Colin Kaepernick

Colin Kaepernick exits the stadium following his NFL workout held at Charles R. Drew High School on Nov. 16, 2019 in Riverdale, Ga.

With the recent news that free agent quarterback Colin Kaepernick bailed on a combine crafted specifically for him by the NFL, many people started to draw skepticism about whether he truly wanted to play in the NFL again.

ESPN host Stephen A. Smith shared his thoughts, “You see? He don't want to play. He wants to be a martyr. But, guess what? It ain't working this time.”

It was somehow the NFL’s fault Kaepernick opted out of his own contract. That somehow the entire NFL was out to blackball Kaepernick despite other players who protested with Kaepernick finding employment. Kaepernick was so good, despite going 1-10 in his last year as a starter and having games where he threw only four yards. Kaepernick should not only be in the NFL, but the NFL was racist if he wasn’t on a team. No, it was never Kaepernick’s fault.

I have to hand it to Kaepernick; he took his status as a declining NFL quarterback and became a social justice icon. It was brilliant for him to turn his benching into a cultural movement — which is what he did.

I believe from the beginning, Kaepernick’s kneeling during the national anthem was an attempt to reclaim the media attention he received after taking over for an injured Alex Smith in the San Francisco 49ers run to the Super Bowl in 2012.

After being benched for former Jaguars bust Blaine Gabbert in the 2016 preseason, Kaepernick pouted by sitting on the bench during the national anthem.
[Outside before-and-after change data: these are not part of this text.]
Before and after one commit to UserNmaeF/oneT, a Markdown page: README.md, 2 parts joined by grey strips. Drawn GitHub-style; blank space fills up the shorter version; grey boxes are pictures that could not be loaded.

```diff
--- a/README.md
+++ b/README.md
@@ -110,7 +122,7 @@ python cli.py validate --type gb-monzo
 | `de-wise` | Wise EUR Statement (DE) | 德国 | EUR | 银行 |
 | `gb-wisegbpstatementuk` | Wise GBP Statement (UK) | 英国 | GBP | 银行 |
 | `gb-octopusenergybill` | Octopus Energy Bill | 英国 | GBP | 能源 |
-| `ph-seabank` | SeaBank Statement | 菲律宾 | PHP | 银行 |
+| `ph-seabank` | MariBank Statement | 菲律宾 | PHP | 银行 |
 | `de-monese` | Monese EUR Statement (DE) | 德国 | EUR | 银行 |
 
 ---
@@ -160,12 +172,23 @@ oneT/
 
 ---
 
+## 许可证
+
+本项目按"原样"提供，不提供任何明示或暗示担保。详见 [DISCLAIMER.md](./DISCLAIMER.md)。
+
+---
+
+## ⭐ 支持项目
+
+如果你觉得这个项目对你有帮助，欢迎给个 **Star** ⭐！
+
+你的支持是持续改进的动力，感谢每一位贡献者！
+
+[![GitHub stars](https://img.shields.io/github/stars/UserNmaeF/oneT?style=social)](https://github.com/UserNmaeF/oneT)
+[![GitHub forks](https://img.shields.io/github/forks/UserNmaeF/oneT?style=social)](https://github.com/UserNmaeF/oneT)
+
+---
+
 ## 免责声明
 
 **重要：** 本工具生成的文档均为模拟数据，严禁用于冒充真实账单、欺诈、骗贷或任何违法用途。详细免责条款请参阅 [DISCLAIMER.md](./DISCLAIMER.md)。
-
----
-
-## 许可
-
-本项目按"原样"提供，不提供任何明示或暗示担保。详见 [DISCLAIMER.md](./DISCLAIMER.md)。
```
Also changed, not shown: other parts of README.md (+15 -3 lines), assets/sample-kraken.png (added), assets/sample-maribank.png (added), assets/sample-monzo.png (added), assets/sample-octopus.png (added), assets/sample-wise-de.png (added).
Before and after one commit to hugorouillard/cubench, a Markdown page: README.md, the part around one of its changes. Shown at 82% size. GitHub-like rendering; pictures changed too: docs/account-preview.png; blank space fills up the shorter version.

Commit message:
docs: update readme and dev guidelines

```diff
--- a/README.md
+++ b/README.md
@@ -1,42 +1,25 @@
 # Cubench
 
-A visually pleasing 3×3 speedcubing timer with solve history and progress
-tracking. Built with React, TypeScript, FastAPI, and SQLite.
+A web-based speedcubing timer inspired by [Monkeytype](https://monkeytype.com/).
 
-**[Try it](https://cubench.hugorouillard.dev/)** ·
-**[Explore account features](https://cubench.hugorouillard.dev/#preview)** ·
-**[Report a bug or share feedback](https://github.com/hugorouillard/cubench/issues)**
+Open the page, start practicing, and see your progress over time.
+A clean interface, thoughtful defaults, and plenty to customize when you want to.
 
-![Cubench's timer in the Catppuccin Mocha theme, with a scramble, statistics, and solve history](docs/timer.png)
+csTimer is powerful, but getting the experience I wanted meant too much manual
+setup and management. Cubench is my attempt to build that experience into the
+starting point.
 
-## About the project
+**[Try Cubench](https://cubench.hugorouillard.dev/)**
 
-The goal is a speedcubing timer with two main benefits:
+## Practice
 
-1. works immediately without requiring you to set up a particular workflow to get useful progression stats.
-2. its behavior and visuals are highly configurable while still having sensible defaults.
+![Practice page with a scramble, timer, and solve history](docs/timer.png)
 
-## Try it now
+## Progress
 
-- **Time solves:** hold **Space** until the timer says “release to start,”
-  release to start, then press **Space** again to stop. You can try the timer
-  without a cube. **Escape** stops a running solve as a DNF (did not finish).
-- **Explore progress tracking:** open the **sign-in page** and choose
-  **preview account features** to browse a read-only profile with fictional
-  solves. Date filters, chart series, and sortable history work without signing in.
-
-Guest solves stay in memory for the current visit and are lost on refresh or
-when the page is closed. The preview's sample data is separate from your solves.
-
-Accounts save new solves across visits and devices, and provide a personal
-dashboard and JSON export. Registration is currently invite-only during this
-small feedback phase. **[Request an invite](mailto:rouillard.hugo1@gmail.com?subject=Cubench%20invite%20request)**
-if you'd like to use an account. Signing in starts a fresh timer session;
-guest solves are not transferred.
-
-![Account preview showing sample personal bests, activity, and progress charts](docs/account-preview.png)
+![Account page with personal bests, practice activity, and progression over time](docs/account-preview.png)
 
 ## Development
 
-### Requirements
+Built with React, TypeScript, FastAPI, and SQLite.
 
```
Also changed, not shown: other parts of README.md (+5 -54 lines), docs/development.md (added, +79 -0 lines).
I’m sure Kaepernick had no intention other than to drown in self-pity when he sat during the 49ers third preseason game. No one asked why Kaepernick sat, and no one cared. Because everyone assumed, he was just pouting.

On Aug. 27, 2016, NFL media reporter Steve Wyche asked Kaepernick why he sat instead of standing for the anthem, since he did it for a second straight game. Kaepernick responded, "I am not going to stand up to show pride in a flag for a country that oppresses black people and people of color.”

Just to be clear, Kaepernick went into full activism mode when during the training camp, Gabbert received most of the first team reps. It just so happened Kaepernick said this when the Black Lives Matter movement was in the headlines. It just so happened Kaepernick was calling for national attention earlier that year when he called for a trade after a season of being benched and outplayed by Gabbert.

“If the team really does believe in Blaine Gabbert, then Kaepernick is no longer the franchise and it would only make sense for the 49ers to allow Kaepernick the possibility of a trade,” the article states.

Maybe Kaepernick was truly authentic about his protest, but then why wouldn’t he say anything on social media or show any signs of his activism the previous week or even before then? If you start a movement, wouldn’t you want people to know? If anything, Kaepernick was okay with using racially charged language himself.

It was never about the cause Kaepernick was pushing for that mattered. It was always about Kaepernick himself that mattered above all else. 

Opinion Editor

Schell-Olsen has been with The News Record since Aug. 2018. He frequently writes about politics, society and elections.